The Greeks, Romans, Gentiles, and Jews hated one another. The very idea of love and self-sacrifice was foreign to their thinking. When they observed Christians from many nations, with different languages and cultures, actually loving one another and sacrificing to help each other, they responded in amazement, Look how these Christians love one another!
Everybody wants to be loved. Most psychologists agree that our greatest need is to love and be loved. No barrier can withstand the mighty force of love. There are three Greek words translated into the one English word love:
- Eros, which suggests sensual desire; it does not appear in the New Testament.
- Phileo, which is used for friendship or love of one’s friends or relatives; it conveys a sense of loving someone because he is worthy of love.
- Agape, which is God’s love — the purest, deepest kind of love; it is expressed not through mere emotions but as an act of the will.
Agape is God’s supernatural, unconditional love for you revealed supremely through our Lord’s death on the cross for our sins. It is the supernatural love he wants to produce in you and through you to others, by his Holy Spirit.
Agape love is given because of the character of the person loving rather than because of the worthiness of the object of that love. Sometimes it is love “in spite of” rather than “because of.”
God underscores the importance of this kind of love through the inspired writing of the apostle Paul recorded in 1 Corinthians 13. In this beautiful and remarkable passage of Scripture, Paul writes that, apart from love, anything that you might do for God or others is of no value. Consider these words:
If I speak in the tongues of men and of angels, but have not love, I am a noisy gong or a clanging cymbal. And if I have prophetic powers, and understand all mysteries and all knowledge, and if I have all faith, so as to remove mountains, but have not love, I am nothing. If I give away all I have, and if I deliver up my body to be burned, but have not love, I gain nothing (1 Corinthians 13:1-3).

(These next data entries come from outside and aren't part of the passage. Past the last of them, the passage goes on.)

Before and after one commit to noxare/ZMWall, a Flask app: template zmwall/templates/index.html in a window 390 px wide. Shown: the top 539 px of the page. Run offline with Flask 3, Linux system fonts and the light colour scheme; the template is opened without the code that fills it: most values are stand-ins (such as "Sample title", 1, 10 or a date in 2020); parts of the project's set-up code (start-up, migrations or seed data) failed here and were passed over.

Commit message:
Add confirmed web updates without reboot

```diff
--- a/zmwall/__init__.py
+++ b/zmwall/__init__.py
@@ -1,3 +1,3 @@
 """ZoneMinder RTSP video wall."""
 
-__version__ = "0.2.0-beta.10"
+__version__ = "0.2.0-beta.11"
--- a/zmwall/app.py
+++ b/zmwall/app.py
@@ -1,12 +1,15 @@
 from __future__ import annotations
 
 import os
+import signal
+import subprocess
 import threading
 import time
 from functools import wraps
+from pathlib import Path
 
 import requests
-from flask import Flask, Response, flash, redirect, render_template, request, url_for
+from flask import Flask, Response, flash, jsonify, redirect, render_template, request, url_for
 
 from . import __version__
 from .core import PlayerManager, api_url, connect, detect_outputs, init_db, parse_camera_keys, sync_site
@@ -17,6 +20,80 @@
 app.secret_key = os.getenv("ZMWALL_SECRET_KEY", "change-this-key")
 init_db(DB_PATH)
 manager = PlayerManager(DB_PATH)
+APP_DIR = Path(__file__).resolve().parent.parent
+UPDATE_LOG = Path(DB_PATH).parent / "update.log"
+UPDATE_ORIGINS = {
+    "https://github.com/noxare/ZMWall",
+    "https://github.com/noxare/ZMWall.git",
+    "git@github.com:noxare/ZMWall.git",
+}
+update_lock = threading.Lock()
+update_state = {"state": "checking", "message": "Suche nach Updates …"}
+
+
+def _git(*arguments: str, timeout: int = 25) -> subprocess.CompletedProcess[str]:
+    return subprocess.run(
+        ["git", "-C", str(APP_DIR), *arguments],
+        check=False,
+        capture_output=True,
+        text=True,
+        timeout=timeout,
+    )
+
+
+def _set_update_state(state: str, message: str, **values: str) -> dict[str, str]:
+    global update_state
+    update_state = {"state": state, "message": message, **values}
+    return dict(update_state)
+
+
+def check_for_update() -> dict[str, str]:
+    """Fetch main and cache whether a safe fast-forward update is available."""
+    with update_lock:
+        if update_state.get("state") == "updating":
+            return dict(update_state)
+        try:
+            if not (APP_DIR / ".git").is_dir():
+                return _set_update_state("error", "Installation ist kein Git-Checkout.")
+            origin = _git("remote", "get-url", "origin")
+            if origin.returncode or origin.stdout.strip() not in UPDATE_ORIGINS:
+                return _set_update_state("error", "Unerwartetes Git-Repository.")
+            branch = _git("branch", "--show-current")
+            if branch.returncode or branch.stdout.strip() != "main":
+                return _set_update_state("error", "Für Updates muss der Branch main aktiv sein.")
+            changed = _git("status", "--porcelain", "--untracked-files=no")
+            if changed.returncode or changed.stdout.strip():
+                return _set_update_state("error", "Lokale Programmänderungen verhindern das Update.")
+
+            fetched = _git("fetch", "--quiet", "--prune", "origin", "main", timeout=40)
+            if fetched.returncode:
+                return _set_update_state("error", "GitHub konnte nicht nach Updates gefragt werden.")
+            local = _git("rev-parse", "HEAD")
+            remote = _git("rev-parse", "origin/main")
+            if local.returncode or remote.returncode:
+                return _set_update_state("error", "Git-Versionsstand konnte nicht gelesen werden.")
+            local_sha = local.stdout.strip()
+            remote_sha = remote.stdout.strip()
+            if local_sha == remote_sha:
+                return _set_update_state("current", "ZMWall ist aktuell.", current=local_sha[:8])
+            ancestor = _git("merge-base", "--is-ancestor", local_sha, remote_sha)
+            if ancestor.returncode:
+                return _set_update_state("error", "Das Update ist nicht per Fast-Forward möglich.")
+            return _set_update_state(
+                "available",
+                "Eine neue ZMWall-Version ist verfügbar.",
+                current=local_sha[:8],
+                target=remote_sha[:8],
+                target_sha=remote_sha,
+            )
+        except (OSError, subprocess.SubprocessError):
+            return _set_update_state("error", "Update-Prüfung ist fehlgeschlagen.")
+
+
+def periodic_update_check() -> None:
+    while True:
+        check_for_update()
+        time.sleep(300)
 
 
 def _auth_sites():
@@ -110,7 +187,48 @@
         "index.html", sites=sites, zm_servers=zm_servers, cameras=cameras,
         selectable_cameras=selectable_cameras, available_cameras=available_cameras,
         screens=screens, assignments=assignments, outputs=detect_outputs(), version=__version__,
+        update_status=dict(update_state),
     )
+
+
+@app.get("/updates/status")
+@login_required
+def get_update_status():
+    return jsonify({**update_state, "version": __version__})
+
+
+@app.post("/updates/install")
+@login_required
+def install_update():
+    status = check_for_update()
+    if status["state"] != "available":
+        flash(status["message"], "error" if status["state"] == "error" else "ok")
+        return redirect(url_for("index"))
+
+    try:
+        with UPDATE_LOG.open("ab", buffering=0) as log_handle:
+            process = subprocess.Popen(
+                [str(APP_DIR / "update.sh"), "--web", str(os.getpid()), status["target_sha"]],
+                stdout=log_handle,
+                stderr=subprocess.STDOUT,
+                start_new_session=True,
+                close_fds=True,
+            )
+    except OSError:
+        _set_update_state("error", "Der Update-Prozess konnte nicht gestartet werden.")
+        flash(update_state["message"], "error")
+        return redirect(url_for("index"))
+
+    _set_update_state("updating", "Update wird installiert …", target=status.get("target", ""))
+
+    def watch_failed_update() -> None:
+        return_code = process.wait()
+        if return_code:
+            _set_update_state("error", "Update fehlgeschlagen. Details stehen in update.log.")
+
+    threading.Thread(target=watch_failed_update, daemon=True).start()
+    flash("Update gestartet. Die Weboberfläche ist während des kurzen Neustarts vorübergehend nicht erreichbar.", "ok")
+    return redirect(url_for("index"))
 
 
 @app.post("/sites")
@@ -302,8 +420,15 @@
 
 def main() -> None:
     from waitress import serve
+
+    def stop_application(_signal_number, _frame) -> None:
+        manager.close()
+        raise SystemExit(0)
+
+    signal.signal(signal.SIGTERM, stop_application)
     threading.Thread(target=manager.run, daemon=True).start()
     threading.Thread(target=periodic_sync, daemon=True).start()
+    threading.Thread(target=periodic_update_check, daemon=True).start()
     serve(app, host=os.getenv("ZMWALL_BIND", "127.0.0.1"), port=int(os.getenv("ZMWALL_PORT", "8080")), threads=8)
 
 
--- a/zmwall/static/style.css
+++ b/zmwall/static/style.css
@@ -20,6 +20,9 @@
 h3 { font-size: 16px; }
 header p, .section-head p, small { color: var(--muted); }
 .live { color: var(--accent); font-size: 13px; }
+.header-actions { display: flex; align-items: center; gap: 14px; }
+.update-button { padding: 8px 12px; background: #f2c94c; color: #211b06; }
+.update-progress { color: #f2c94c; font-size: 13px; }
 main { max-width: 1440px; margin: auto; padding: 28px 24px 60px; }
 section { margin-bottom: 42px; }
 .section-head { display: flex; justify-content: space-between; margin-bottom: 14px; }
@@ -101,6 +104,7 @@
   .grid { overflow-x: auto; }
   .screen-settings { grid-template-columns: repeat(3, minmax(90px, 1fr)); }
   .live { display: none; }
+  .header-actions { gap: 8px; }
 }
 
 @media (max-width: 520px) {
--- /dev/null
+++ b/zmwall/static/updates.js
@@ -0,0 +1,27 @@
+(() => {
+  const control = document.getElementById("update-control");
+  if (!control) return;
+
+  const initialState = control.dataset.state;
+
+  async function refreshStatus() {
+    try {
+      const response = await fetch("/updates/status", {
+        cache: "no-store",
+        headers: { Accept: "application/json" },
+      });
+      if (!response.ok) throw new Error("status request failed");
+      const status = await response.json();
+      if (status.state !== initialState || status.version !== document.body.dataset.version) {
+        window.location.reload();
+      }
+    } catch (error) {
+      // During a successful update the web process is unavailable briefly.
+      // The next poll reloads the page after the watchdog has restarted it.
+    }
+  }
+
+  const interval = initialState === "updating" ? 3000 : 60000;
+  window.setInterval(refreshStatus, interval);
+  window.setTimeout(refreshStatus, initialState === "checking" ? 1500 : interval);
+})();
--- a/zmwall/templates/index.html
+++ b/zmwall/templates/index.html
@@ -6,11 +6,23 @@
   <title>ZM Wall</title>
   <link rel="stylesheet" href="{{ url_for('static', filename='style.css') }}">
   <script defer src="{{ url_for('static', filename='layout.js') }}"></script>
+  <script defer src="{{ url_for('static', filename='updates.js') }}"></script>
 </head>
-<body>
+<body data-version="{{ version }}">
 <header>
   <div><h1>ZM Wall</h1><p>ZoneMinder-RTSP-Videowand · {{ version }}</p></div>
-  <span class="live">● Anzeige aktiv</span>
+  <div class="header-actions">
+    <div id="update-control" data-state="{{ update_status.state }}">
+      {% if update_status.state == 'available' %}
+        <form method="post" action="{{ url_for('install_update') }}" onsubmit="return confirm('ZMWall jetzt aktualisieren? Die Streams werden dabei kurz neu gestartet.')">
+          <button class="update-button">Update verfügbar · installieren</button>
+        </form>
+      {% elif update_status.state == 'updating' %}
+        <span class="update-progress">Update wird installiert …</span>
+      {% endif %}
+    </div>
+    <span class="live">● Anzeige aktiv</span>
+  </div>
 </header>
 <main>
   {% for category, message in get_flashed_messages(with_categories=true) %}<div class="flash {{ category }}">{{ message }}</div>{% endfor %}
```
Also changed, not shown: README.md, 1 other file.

In other words, no matter what you do for God and for others, it is of no eternal value unless you are motivated by God’s love.